DATA FOR PROCESSING Start Marker

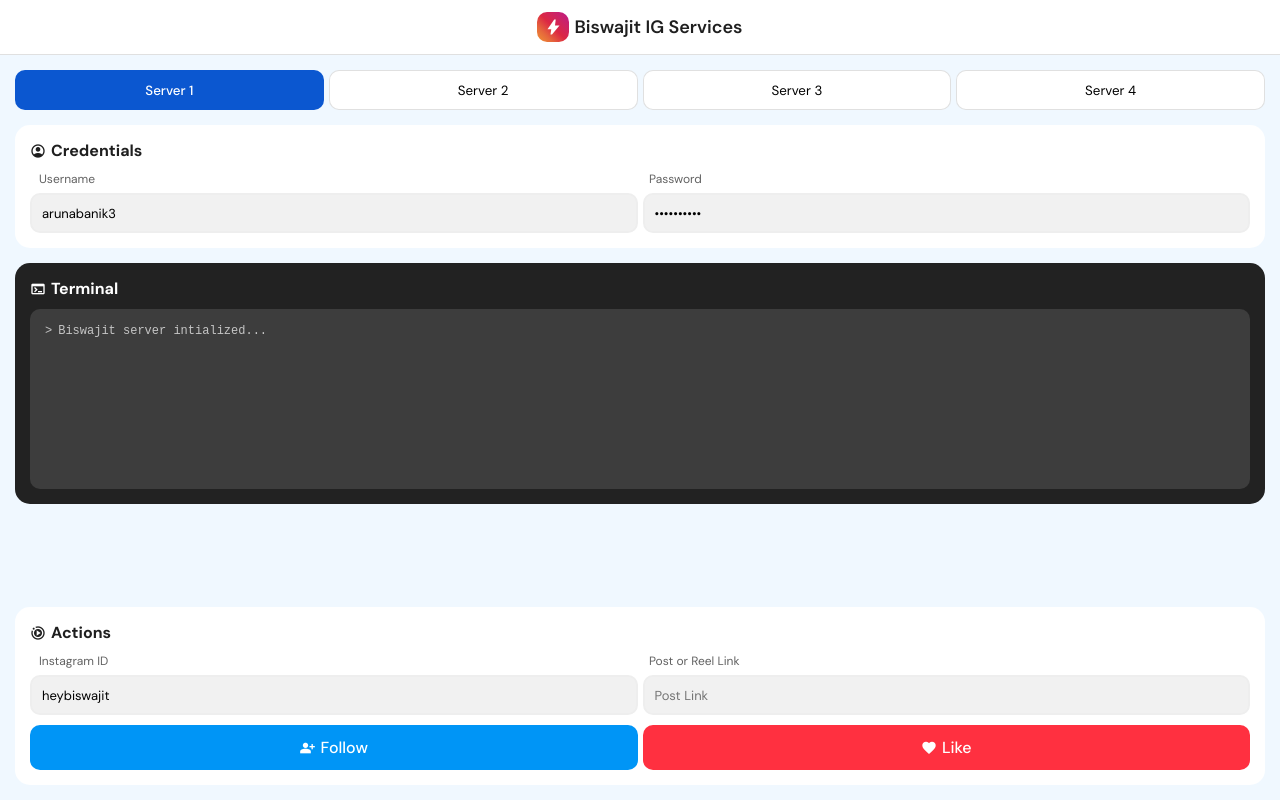
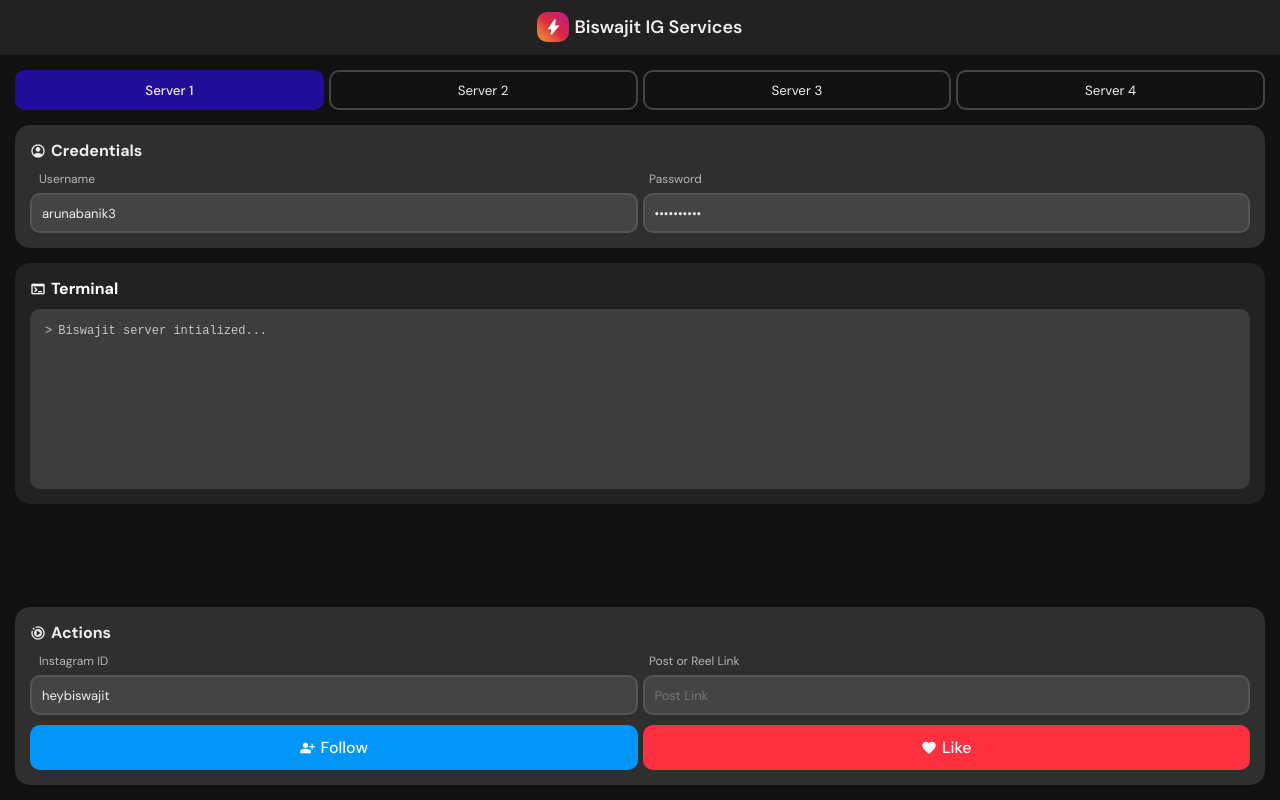
Before and after one commit to iambiswajitdas/ig, a website: page public/index.html in a window 1280 px wide. Drawn offline with nearby package versions, Linux system fonts and the dark colour scheme.

Commit message:
Update styles.css - Added Dark Mode

```diff
--- a/public/styles.css
+++ b/public/styles.css
@@ -196,3 +196,40 @@
     content: '>';
     margin-right: 6px;
 }
+
+@media (prefers-color-scheme: dark) {
+    body {
+        background: #111;
+        color: #eee;
+    }
+
+    header {
+        background: #222;
+    }
+
+    .servers button {
+        background: transparent;
+        color: #eee;
+        border: 2px solid #444;
+    }
+
+    button.active {
+        background: #220e96;
+        color: #eee;
+        border-color: transparent;
+    }
+
+    .user-input {
+        background: #2f2f2f;
+    }
+
+    .inputs input {
+        background: #444;
+        border: 2px solid #555;
+        color: #eee;
+    }
+
+    .inputs input:hover {
+        border: 2px solid #ffffff60;
+    }
+}
```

DATA FOR PROCESSING End Marker

--- WHAT YOU NEED TO DO ---
Find the lines above with the word "scheme". Copy them out.

--- EXERCISE SOLUTION ---
Before and after one commit to iambiswajitdas/ig, a website: page public/index.html in a window 1280 px wide. Drawn offline with nearby package versions, Linux system fonts and the dark colour scheme.
+@media (prefers-color-scheme: dark) {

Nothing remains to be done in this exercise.